(Information supplied begins)
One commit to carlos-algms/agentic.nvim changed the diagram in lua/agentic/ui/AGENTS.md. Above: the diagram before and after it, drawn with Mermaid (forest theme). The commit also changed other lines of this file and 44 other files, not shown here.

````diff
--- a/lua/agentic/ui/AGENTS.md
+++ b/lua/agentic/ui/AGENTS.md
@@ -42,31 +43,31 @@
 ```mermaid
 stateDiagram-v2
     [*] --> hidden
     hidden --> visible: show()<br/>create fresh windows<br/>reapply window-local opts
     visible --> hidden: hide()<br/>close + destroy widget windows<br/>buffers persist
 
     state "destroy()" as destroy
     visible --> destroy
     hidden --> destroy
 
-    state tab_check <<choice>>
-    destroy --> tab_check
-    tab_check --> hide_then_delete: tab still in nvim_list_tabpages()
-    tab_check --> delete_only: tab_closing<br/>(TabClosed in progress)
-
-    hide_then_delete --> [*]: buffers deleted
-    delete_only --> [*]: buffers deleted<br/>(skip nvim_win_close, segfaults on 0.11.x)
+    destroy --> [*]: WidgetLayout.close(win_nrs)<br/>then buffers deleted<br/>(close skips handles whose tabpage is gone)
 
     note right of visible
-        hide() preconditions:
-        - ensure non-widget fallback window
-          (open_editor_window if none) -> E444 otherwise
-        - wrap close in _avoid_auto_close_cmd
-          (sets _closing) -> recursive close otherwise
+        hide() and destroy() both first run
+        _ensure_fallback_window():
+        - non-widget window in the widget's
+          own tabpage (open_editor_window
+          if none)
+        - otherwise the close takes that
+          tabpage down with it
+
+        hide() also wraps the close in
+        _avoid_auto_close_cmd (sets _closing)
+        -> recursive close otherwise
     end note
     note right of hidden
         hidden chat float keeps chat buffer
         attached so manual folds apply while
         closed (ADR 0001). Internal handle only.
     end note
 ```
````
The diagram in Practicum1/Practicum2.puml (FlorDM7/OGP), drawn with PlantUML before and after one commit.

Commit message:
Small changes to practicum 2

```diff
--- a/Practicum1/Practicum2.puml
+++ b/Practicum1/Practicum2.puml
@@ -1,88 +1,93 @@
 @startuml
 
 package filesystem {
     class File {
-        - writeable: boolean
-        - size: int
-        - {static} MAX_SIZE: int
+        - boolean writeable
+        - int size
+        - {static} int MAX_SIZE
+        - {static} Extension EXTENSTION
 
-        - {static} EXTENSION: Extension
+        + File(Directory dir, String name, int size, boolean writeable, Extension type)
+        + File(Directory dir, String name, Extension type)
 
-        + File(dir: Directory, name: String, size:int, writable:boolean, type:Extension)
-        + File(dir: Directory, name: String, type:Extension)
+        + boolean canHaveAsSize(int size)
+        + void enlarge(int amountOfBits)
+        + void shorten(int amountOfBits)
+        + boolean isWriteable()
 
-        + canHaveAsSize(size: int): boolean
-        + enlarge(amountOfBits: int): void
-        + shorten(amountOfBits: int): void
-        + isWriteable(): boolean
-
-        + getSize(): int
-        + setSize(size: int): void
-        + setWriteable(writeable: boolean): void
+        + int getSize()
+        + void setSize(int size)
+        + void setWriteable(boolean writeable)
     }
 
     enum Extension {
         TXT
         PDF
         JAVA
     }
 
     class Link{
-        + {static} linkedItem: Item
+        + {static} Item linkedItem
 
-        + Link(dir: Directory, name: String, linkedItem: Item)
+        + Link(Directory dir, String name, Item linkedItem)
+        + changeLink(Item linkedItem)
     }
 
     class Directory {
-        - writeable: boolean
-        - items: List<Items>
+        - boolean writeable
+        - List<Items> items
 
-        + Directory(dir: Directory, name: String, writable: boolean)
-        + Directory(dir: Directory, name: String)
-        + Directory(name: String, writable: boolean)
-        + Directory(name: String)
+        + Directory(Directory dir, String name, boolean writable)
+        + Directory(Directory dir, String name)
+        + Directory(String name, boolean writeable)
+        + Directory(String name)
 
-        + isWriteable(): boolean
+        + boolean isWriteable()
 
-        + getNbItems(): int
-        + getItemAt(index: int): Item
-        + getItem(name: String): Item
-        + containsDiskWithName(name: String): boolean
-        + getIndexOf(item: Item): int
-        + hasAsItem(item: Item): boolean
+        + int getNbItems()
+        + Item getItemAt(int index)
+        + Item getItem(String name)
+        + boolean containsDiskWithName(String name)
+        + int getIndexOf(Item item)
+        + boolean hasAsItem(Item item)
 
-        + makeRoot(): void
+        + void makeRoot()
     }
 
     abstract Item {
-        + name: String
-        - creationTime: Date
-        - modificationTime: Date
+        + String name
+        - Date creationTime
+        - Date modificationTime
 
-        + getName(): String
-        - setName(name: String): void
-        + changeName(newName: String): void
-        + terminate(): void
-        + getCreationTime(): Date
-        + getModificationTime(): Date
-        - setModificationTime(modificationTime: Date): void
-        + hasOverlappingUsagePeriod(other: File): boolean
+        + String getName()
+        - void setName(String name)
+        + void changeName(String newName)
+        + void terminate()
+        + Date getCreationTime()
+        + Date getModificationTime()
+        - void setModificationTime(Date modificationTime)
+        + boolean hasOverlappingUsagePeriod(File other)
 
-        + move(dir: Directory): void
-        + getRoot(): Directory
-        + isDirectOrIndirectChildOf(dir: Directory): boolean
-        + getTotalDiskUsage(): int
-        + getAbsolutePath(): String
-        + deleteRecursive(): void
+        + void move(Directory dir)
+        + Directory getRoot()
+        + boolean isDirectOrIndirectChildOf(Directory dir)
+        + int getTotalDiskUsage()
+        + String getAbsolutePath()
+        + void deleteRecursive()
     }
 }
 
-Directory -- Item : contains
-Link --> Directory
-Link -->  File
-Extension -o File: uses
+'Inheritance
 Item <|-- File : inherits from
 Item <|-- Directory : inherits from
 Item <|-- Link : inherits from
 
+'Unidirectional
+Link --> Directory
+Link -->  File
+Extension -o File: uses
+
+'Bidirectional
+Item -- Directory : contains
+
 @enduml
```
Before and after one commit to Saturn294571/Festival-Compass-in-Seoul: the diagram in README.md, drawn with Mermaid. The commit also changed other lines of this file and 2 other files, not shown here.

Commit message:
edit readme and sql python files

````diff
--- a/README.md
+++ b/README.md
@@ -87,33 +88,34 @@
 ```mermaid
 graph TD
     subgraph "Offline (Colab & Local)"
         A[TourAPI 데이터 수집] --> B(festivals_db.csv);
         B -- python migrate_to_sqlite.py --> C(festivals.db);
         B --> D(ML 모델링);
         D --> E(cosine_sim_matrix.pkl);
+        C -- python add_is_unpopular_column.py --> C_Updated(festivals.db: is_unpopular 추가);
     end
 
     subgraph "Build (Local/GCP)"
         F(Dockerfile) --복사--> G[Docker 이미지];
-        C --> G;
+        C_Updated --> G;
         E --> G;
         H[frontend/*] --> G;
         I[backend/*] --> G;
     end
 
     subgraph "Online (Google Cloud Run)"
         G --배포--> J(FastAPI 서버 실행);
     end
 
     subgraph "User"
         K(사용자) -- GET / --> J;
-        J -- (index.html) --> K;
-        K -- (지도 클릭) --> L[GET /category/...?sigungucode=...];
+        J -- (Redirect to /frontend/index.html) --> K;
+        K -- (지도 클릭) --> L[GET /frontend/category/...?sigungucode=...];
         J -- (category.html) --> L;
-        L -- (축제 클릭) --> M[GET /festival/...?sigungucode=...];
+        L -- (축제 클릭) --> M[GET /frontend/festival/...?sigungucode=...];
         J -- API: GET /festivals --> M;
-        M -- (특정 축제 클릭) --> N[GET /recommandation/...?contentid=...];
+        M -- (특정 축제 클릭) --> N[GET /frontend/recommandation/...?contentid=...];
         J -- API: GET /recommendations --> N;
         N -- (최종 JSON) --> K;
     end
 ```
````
(Information supplied ends)
● What to work on: All lines of the data above that include the word "destroy" must be shown.

● Task output:
     visible --> hidden: hide()<br/>close + destroy widget windows<br/>buffers persist
     state "destroy()" as destroy
     visible --> destroy
     hidden --> destroy
-    destroy --> tab_check
+    destroy --> [*]: WidgetLayout.close(win_nrs)<br/>then buffers deleted<br/>(close skips handles whose tabpage is gone)
+        hide() and destroy() both first run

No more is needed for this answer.